Web interface edit records
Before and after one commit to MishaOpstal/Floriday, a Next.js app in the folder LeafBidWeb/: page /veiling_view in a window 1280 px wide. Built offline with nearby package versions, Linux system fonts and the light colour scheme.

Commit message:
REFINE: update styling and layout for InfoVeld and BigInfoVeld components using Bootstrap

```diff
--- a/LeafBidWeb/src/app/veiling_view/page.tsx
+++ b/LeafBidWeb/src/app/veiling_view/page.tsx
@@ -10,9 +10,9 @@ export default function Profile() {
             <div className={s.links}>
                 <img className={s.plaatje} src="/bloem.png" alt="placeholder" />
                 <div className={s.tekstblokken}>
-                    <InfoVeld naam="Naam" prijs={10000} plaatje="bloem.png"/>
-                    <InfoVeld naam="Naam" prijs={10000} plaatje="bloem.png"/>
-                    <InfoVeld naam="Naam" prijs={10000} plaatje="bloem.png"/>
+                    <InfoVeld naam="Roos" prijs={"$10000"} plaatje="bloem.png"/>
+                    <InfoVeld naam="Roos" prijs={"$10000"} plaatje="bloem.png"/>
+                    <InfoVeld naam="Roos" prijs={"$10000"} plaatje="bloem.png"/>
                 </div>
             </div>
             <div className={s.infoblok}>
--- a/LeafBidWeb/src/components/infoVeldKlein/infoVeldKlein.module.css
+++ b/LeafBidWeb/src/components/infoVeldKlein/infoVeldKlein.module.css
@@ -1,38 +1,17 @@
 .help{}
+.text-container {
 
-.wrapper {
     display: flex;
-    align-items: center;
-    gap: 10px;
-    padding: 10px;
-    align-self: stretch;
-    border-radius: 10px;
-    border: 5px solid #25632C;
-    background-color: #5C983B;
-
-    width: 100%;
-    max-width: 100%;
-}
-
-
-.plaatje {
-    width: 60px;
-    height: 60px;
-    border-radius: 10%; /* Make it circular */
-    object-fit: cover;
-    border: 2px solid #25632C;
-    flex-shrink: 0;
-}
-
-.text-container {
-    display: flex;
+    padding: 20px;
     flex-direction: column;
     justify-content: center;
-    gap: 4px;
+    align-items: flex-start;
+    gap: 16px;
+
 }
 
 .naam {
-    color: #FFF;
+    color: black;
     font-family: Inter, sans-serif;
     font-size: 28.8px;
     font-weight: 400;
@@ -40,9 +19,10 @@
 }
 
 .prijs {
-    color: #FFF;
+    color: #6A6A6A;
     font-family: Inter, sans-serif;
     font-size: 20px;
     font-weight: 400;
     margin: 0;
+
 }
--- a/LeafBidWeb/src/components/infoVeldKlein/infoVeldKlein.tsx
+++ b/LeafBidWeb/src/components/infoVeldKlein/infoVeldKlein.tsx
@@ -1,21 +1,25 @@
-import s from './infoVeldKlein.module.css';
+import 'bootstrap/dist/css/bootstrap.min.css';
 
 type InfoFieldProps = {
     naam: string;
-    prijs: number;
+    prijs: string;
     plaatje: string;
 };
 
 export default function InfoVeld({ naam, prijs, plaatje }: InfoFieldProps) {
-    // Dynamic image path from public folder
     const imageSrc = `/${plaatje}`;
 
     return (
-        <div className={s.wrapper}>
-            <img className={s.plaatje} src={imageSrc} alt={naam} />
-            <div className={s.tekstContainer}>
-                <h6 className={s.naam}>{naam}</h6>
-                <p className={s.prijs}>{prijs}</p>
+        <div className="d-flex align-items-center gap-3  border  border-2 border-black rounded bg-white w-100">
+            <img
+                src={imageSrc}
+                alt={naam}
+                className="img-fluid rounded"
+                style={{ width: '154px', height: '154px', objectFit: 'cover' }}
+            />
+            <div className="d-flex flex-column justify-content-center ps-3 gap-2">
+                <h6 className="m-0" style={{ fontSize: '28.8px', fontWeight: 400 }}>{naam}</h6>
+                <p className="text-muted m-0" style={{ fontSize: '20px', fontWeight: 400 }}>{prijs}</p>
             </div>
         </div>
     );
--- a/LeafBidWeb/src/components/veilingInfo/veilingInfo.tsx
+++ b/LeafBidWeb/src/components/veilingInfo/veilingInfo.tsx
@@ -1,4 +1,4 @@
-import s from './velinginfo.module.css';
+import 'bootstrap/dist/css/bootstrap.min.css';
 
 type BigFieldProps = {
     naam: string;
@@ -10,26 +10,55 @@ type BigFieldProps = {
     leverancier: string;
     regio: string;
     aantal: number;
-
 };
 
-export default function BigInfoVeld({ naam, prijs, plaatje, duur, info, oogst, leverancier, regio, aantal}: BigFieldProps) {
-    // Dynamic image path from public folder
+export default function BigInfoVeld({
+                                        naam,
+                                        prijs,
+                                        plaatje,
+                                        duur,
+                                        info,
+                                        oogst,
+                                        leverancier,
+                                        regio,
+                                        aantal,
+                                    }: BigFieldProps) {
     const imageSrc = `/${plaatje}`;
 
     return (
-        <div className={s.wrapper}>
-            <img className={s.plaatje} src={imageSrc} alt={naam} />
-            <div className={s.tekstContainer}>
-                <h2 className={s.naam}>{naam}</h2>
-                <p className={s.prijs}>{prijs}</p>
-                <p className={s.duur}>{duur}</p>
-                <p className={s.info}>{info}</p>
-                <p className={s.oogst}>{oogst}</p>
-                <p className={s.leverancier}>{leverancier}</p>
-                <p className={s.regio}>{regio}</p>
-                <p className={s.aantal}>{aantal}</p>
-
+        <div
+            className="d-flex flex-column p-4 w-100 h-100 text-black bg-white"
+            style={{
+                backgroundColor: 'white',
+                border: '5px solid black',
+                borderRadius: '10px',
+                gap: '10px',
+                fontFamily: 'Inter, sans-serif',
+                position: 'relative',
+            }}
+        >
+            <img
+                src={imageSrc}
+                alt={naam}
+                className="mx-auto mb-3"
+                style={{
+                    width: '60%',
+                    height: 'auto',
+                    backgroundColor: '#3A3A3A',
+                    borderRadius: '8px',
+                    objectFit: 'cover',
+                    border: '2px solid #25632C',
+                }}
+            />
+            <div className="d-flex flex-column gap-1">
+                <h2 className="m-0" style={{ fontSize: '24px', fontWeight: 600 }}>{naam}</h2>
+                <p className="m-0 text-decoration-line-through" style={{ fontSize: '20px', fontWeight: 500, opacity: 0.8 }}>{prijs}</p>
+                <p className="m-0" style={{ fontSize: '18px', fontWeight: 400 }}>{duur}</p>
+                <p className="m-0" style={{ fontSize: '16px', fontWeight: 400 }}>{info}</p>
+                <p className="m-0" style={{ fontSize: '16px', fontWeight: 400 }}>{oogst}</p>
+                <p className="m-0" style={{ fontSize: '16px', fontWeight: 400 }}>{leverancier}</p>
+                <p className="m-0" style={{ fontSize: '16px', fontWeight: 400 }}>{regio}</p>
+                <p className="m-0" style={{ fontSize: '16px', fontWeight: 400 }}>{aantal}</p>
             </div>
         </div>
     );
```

Directions: Every record above should be copied exactly.

Task result:
Before and after one commit to MishaOpstal/Floriday, a Next.js app in the folder LeafBidWeb/: page /veiling_view in a window 1280 px wide. Built offline with nearby package versions, Linux system fonts and the light colour scheme.

Commit message:
REFINE: update styling and layout for InfoVeld and BigInfoVeld components using Bootstrap

```diff
--- a/LeafBidWeb/src/app/veiling_view/page.tsx
+++ b/LeafBidWeb/src/app/veiling_view/page.tsx
@@ -10,9 +10,9 @@ export default function Profile() {
             <div className={s.links}>
                 <img className={s.plaatje} src="/bloem.png" alt="placeholder" />
                 <div className={s.tekstblokken}>
-                    <InfoVeld naam="Naam" prijs={10000} plaatje="bloem.png"/>
-                    <InfoVeld naam="Naam" prijs={10000} plaatje="bloem.png"/>
-                    <InfoVeld naam="Naam" prijs={10000} plaatje="bloem.png"/>
+                    <InfoVeld naam="Roos" prijs={"$10000"} plaatje="bloem.png"/>
+                    <InfoVeld naam="Roos" prijs={"$10000"} plaatje="bloem.png"/>
+                    <InfoVeld naam="Roos" prijs={"$10000"} plaatje="bloem.png"/>
                 </div>
             </div>
             <div className={s.infoblok}>
--- a/LeafBidWeb/src/components/infoVeldKlein/infoVeldKlein.module.css
+++ b/LeafBidWeb/src/components/infoVeldKlein/infoVeldKlein.module.css
@@ -1,38 +1,17 @@
 .help{}
+.text-container {
 
-.wrapper {
     display: flex;
-    align-items: center;
-    gap: 10px;
-    padding: 10px;
-    align-self: stretch;
-    border-radius: 10px;
-    border: 5px solid #25632C;
-    background-color: #5C983B;
-
-    width: 100%;
-    max-width: 100%;
-}
-
-
-.plaatje {
-    width: 60px;
-    height: 60px;
-    border-radius: 10%; /* Make it circular */
-    object-fit: cover;
-    border: 2px solid #25632C;
-    flex-shrink: 0;
-}
-
-.text-container {
-    display: flex;
+    padding: 20px;
     flex-direction: column;
     justify-content: center;
-    gap: 4px;
+    align-items: flex-start;
+    gap: 16px;
+
 }
 
 .naam {
-    color: #FFF;
+    color: black;
     font-family: Inter, sans-serif;
     font-size: 28.8px;
     font-weight: 400;
@@ -40,9 +19,10 @@
 }
 
 .prijs {
-    color: #FFF;
+    color: #6A6A6A;
     font-family: Inter, sans-serif;
     font-size: 20px;
     font-weight: 400;
     margin: 0;
+
 }
--- a/LeafBidWeb/src/components/infoVeldKlein/infoVeldKlein.tsx
+++ b/LeafBidWeb/src/components/infoVeldKlein/infoVeldKlein.tsx
@@ -1,21 +1,25 @@
-import s from './infoVeldKlein.module.css';
+import 'bootstrap/dist/css/bootstrap.min.css';
 
 type InfoFieldProps = {
     naam: string;
-    prijs: number;
+    prijs: string;
     plaatje: string;
 };
 
 export default function InfoVeld({ naam, prijs, plaatje }: InfoFieldProps) {
-    // Dynamic image path from public folder
     const imageSrc = `/${plaatje}`;
 
     return (
-        <div className={s.wrapper}>
-            <img className={s.plaatje} src={imageSrc} alt={naam} />
-            <div className={s.tekstContainer}>
-                <h6 className={s.naam}>{naam}</h6>
-                <p className={s.prijs}>{prijs}</p>
+        <div className="d-flex align-items-center gap-3  border  border-2 border-black rounded bg-white w-100">
+            <img
+                src={imageSrc}
+                alt={naam}
+                className="img-fluid rounded"
+                style={{ width: '154px', height: '154px', objectFit: 'cover' }}
+            />
+            <div className="d-flex flex-column justify-content-center ps-3 gap-2">
+                <h6 className="m-0" style={{ fontSize: '28.8px', fontWeight: 400 }}>{naam}</h6>
+                <p className="text-muted m-0" style={{ fontSize: '20px', fontWeight: 400 }}>{prijs}</p>
             </div>
         </div>
     );
--- a/LeafBidWeb/src/components/veilingInfo/veilingInfo.tsx
+++ b/LeafBidWeb/src/components/veilingInfo/veilingInfo.tsx
@@ -1,4 +1,4 @@
-import s from './velinginfo.module.css';
+import 'bootstrap/dist/css/bootstrap.min.css';
 
 type BigFieldProps = {
     naam: string;
@@ -10,26 +10,55 @@ type BigFieldProps = {
     leverancier: string;
     regio: string;
     aantal: number;
-
 };
 
-export default function BigInfoVeld({ naam, prijs, plaatje, duur, info, oogst, leverancier, regio, aantal}: BigFieldProps) {
-    // Dynamic image path from public folder
+export default function BigInfoVeld({
+                                        naam,
+                                        prijs,
+                                        plaatje,
+                                        duur,
+                                        info,
+                                        oogst,
+                                        leverancier,
+                                        regio,
+                                        aantal,
+                                    }: BigFieldProps) {
     const imageSrc = `/${plaatje}`;
 
     return (
-        <div className={s.wrapper}>
-            <img className={s.plaatje} src={imageSrc} alt={naam} />
-            <div className={s.tekstContainer}>
-                <h2 className={s.naam}>{naam}</h2>
-                <p className={s.prijs}>{prijs}</p>
-                <p className={s.duur}>{duur}</p>
-                <p className={s.info}>{info}</p>
-                <p className={s.oogst}>{oogst}</p>
-                <p className={s.leverancier}>{leverancier}</p>
-                <p className={s.regio}>{regio}</p>
-                <p className={s.aantal}>{aantal}</p>
-
+        <div
+            className="d-flex flex-column p-4 w-100 h-100 text-black bg-white"
+            style={{
+                backgroundColor: 'white',
+                border: '5px solid black',
+                borderRadius: '10px',
+                gap: '10px',
+                fontFamily: 'Inter, sans-serif',
+                position: 'relative',
+            }}
+        >
+            <img
+                src={imageSrc}
+                alt={naam}
+                className="mx-auto mb-3"
+                style={{
+                    width: '60%',
+                    height: 'auto',
+                    backgroundColor: '#3A3A3A',
+                    borderRadius: '8px',
+                    objectFit: 'cover',
+                    border: '2px solid #25632C',
+                }}
+            />
+            <div className="d-flex flex-column gap-1">
+                <h2 className="m-0" style={{ fontSize: '24px', fontWeight: 600 }}>{naam}</h2>
+                <p className="m-0 text-decoration-line-through" style={{ fontSize: '20px', fontWeight: 500, opacity: 0.8 }}>{prijs}</p>
+                <p className="m-0" style={{ fontSize: '18px', fontWeight: 400 }}>{duur}</p>
+                <p className="m-0" style={{ fontSize: '16px', fontWeight: 400 }}>{info}</p>
+                <p className="m-0" style={{ fontSize: '16px', fontWeight: 400 }}>{oogst}</p>
+                <p className="m-0" style={{ fontSize: '16px', fontWeight: 400 }}>{leverancier}</p>
+                <p className="m-0" style={{ fontSize: '16px', fontWeight: 400 }}>{regio}</p>
+                <p className="m-0" style={{ fontSize: '16px', fontWeight: 400 }}>{aantal}</p>
             </div>
         </div>
     );
```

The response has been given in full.